  • packages: the list of packages to be included in the distribution package. Instead of typing everything out, you can just use find_packages, which without any arguments will just list all packages in .,
  • install_requires, extras_require, setup_requires, tests_require: these all specify dependencies. install_requires specifies any other distributions necessary for core functionality that will be installed when the present package is. extras_require on the other hand lists dependencies of extras, like that of examples, in a dictionary. setup_requires lists packages required for the setup script to run, and tests_require does the same for any tests. An important caveat: say your imports numpy before the setup() function is called.
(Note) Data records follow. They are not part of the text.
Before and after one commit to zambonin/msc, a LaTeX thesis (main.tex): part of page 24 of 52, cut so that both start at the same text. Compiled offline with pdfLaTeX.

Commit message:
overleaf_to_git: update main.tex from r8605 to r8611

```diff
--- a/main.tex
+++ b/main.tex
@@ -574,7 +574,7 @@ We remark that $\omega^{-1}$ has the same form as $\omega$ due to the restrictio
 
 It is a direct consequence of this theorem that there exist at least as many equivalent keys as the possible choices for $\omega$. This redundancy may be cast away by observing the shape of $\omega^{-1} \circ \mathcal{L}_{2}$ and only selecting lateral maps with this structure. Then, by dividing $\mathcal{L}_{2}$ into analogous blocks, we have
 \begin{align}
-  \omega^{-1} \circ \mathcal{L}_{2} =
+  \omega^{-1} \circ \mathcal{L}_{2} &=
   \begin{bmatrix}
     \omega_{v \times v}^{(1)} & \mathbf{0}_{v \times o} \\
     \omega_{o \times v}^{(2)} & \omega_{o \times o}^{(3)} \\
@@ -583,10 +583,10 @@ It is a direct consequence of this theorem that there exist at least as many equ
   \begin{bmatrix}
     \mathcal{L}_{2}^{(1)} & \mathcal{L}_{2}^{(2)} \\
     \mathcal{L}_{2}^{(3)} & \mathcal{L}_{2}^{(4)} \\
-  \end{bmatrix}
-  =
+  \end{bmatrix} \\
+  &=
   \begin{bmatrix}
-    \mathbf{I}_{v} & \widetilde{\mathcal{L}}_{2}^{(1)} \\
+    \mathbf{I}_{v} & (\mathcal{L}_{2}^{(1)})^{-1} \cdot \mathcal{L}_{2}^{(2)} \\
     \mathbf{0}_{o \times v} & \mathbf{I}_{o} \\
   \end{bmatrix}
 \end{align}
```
This sort of build dependency can only be ensured to be present before the setup script is ran by putting it in a pyproject.toml file. Again, this is important when distributing your package, not when building it in-place.
  • include_package_data: when True, upon distributing the package, setuptools automatically includes any data files in the package directories that are specified in a file called This is necessary when e.g. you want to distribute your package via PyPI, i.e. you want people to just be able to pip install it. The makes sure all necessary files are included in the source distribution. When the package is built in-place however, this isn’t required (the files are already there).
  • ext_modules: Extension class instances to include, i.e. our pyoscode_module.

And that’s it! To build your package in-place, just run

pip install .


python install


Together with this blogpost, and oscode’s repository, this should be enough of a guide to help you write C/C++ extension in Python.

What I haven’t talked about

Future post(s) will discuss the following in more detail:

  • distributing your package with PyPI (pip)
  • what to do if you have external C/C++ dependencies 😱
  • writing unit tests and continuous integration with Travis CI
  • open-source licenses and open-source code review